───── SOURCE DATA
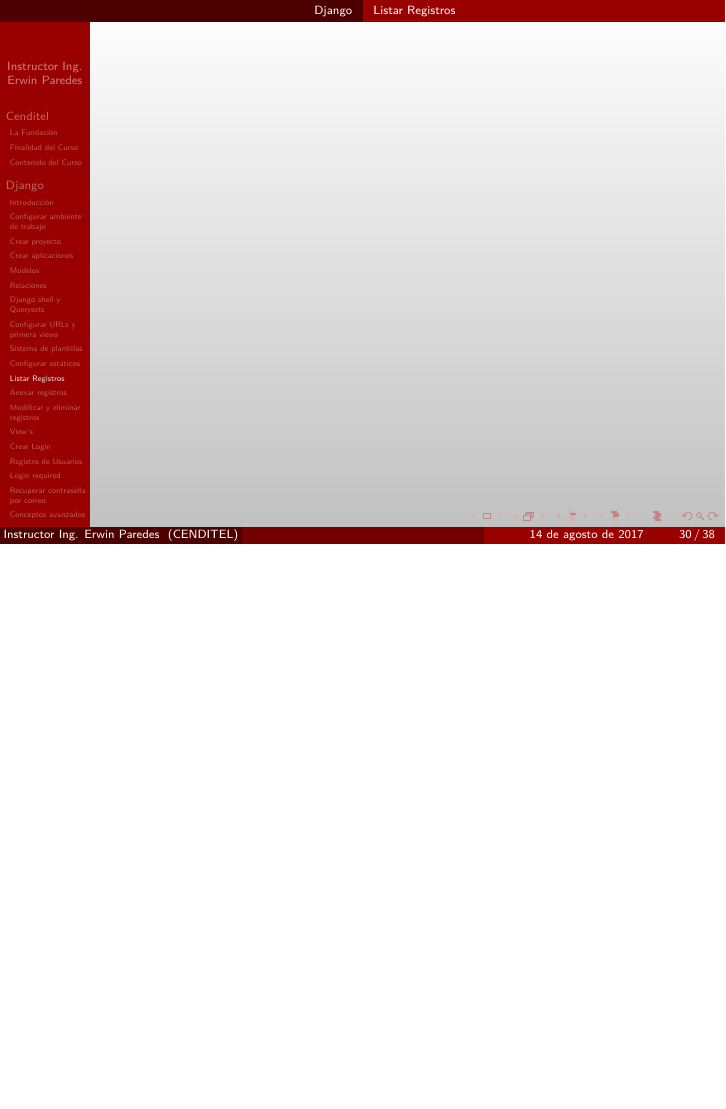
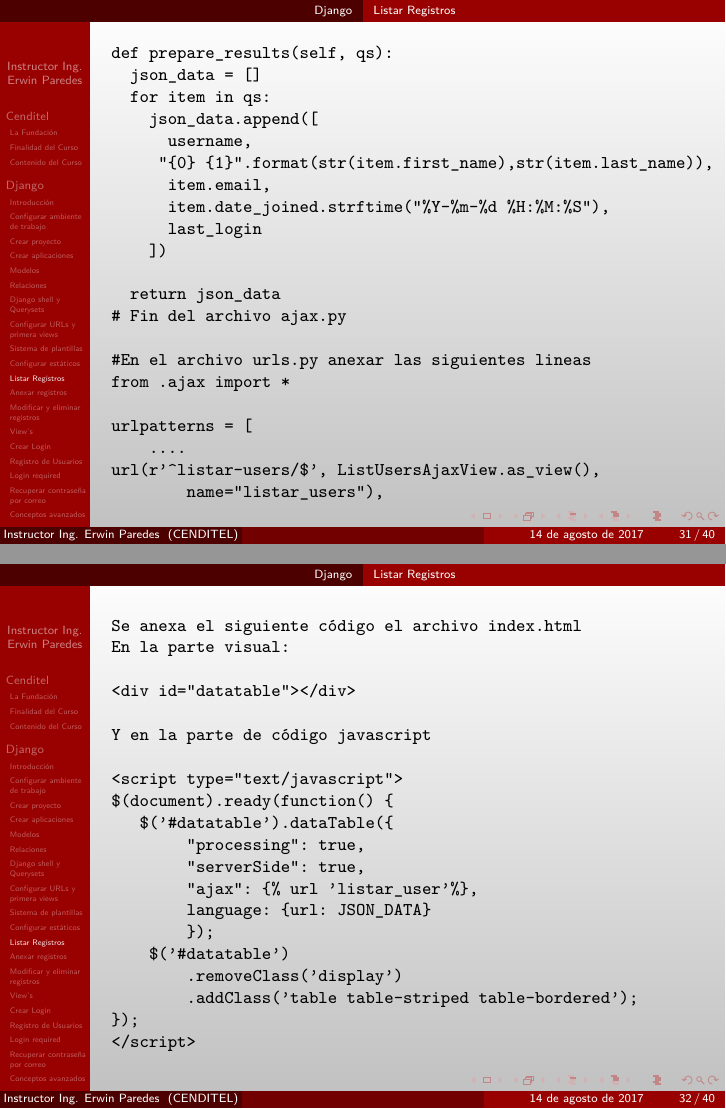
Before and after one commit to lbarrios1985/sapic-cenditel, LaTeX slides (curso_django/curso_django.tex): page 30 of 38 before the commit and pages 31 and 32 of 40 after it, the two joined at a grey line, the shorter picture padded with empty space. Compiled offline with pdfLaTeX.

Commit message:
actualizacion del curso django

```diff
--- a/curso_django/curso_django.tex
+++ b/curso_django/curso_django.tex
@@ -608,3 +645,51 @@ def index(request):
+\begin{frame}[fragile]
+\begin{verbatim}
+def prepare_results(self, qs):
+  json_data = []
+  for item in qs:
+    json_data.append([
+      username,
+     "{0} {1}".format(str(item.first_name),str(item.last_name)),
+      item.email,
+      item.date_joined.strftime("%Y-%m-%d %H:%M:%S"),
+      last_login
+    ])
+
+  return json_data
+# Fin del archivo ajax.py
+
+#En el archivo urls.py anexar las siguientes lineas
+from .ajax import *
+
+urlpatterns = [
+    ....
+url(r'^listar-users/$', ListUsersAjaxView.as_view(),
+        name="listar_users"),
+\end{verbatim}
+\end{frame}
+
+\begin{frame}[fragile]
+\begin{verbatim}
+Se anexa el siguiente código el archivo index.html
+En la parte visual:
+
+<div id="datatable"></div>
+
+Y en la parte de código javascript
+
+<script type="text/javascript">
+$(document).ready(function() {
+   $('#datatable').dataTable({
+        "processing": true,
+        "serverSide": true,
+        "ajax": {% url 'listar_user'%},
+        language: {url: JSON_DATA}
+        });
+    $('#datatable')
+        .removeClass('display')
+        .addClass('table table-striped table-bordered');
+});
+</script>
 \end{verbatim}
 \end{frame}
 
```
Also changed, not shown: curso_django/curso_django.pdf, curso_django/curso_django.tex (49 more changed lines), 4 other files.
──────────
───── SOURCE DATA
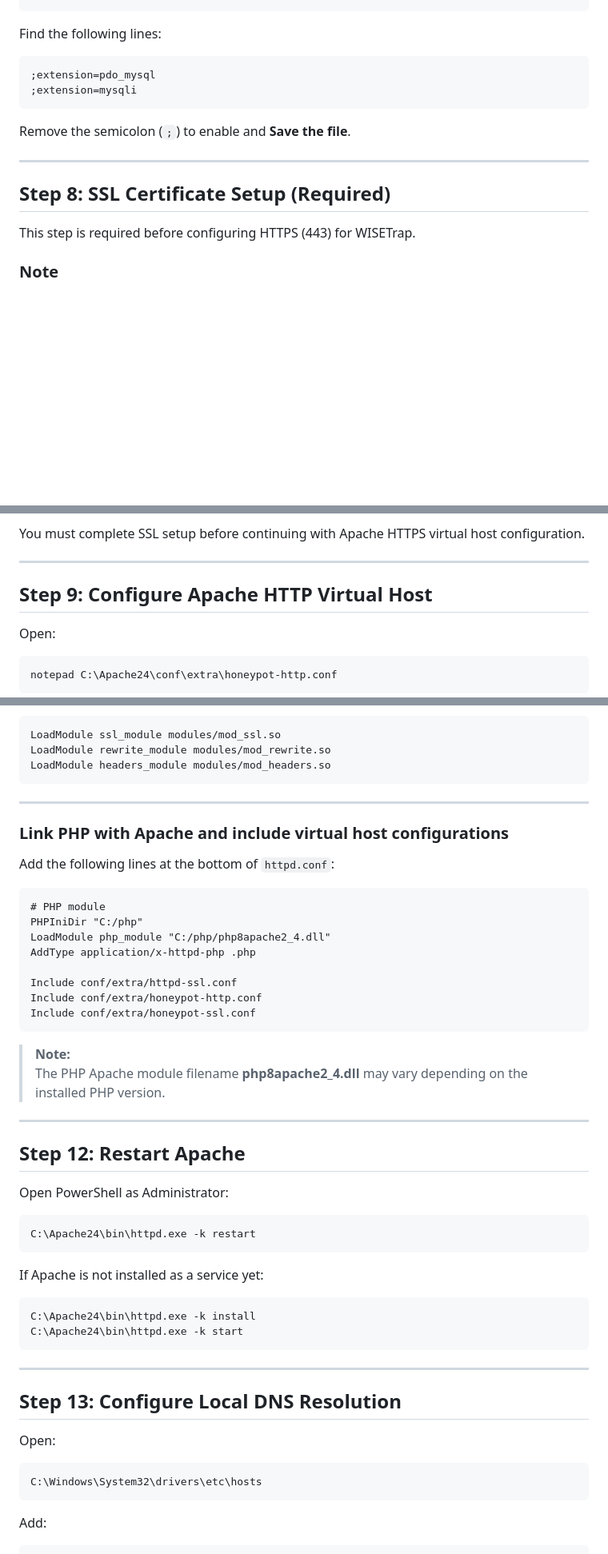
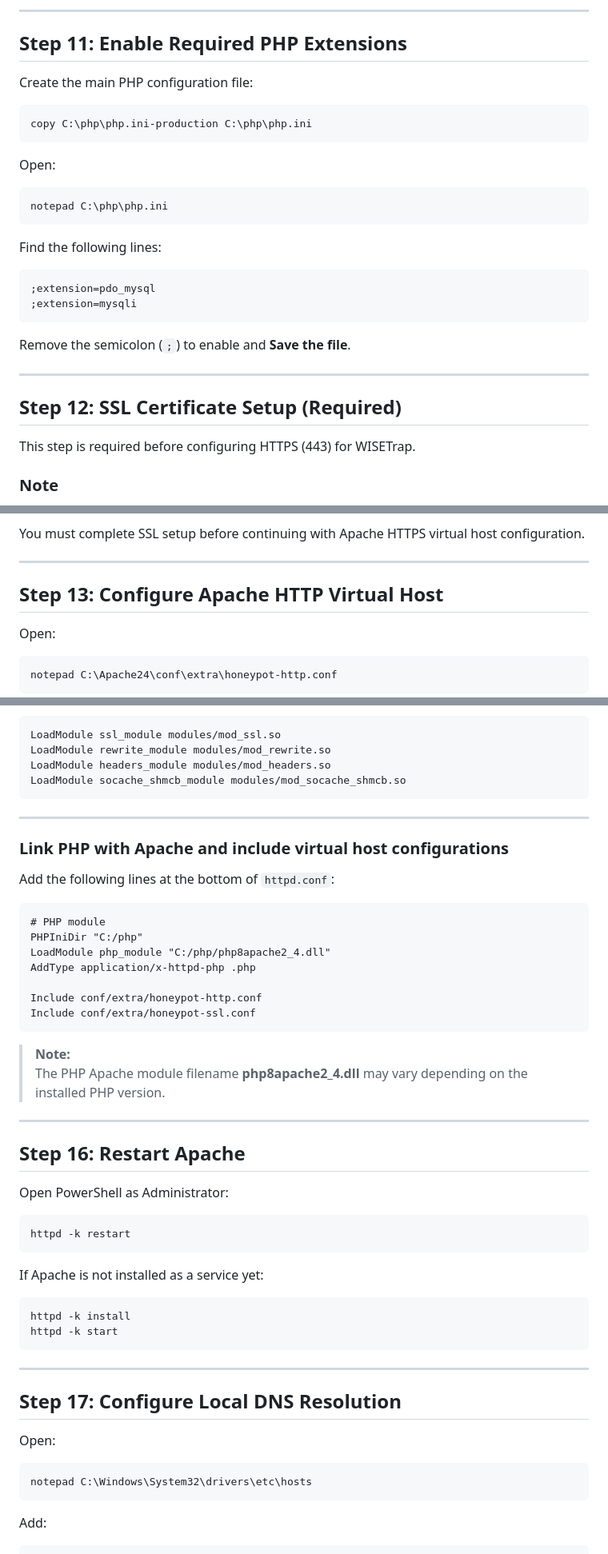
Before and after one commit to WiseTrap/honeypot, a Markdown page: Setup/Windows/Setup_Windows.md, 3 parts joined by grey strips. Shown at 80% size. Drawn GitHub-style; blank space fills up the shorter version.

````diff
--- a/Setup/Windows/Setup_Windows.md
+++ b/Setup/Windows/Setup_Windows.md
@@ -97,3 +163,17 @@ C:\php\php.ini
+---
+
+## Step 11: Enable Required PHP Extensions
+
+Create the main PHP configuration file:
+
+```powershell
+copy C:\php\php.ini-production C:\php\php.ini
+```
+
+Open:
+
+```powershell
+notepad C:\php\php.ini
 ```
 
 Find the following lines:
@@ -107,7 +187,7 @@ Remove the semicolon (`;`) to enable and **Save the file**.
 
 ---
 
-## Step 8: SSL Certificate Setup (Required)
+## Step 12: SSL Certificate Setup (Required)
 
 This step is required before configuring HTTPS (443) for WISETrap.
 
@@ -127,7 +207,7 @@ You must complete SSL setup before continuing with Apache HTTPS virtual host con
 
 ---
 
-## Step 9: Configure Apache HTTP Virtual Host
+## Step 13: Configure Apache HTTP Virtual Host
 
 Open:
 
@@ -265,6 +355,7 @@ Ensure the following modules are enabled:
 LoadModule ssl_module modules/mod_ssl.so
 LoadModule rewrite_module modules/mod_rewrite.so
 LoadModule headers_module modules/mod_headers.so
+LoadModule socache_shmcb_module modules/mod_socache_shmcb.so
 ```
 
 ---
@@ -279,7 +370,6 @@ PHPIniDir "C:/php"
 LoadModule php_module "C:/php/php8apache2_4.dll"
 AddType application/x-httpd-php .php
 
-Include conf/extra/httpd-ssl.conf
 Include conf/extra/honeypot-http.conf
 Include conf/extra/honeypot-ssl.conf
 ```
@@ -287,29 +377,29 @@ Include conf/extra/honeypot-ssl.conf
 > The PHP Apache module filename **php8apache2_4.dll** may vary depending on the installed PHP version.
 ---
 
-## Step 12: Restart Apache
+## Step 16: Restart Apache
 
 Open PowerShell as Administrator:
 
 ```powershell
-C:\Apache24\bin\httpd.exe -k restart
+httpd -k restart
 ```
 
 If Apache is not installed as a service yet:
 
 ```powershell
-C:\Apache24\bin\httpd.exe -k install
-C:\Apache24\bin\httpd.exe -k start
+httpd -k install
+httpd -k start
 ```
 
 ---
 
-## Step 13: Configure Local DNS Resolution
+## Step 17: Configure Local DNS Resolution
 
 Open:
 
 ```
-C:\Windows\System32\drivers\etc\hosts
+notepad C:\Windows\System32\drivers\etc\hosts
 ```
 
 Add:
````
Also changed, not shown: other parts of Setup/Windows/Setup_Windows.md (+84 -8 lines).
──────────
■ WHAT THE TASK REQUIRES ■
Which lines of the material contain "modules"? List them.

■ EXERCISE SOLUTION ■
@@ -265,6 +355,7 @@ Ensure the following modules are enabled:
 LoadModule ssl_module modules/mod_ssl.so
 LoadModule rewrite_module modules/mod_rewrite.so
 LoadModule headers_module modules/mod_headers.so
+LoadModule socache_shmcb_module modules/mod_socache_shmcb.so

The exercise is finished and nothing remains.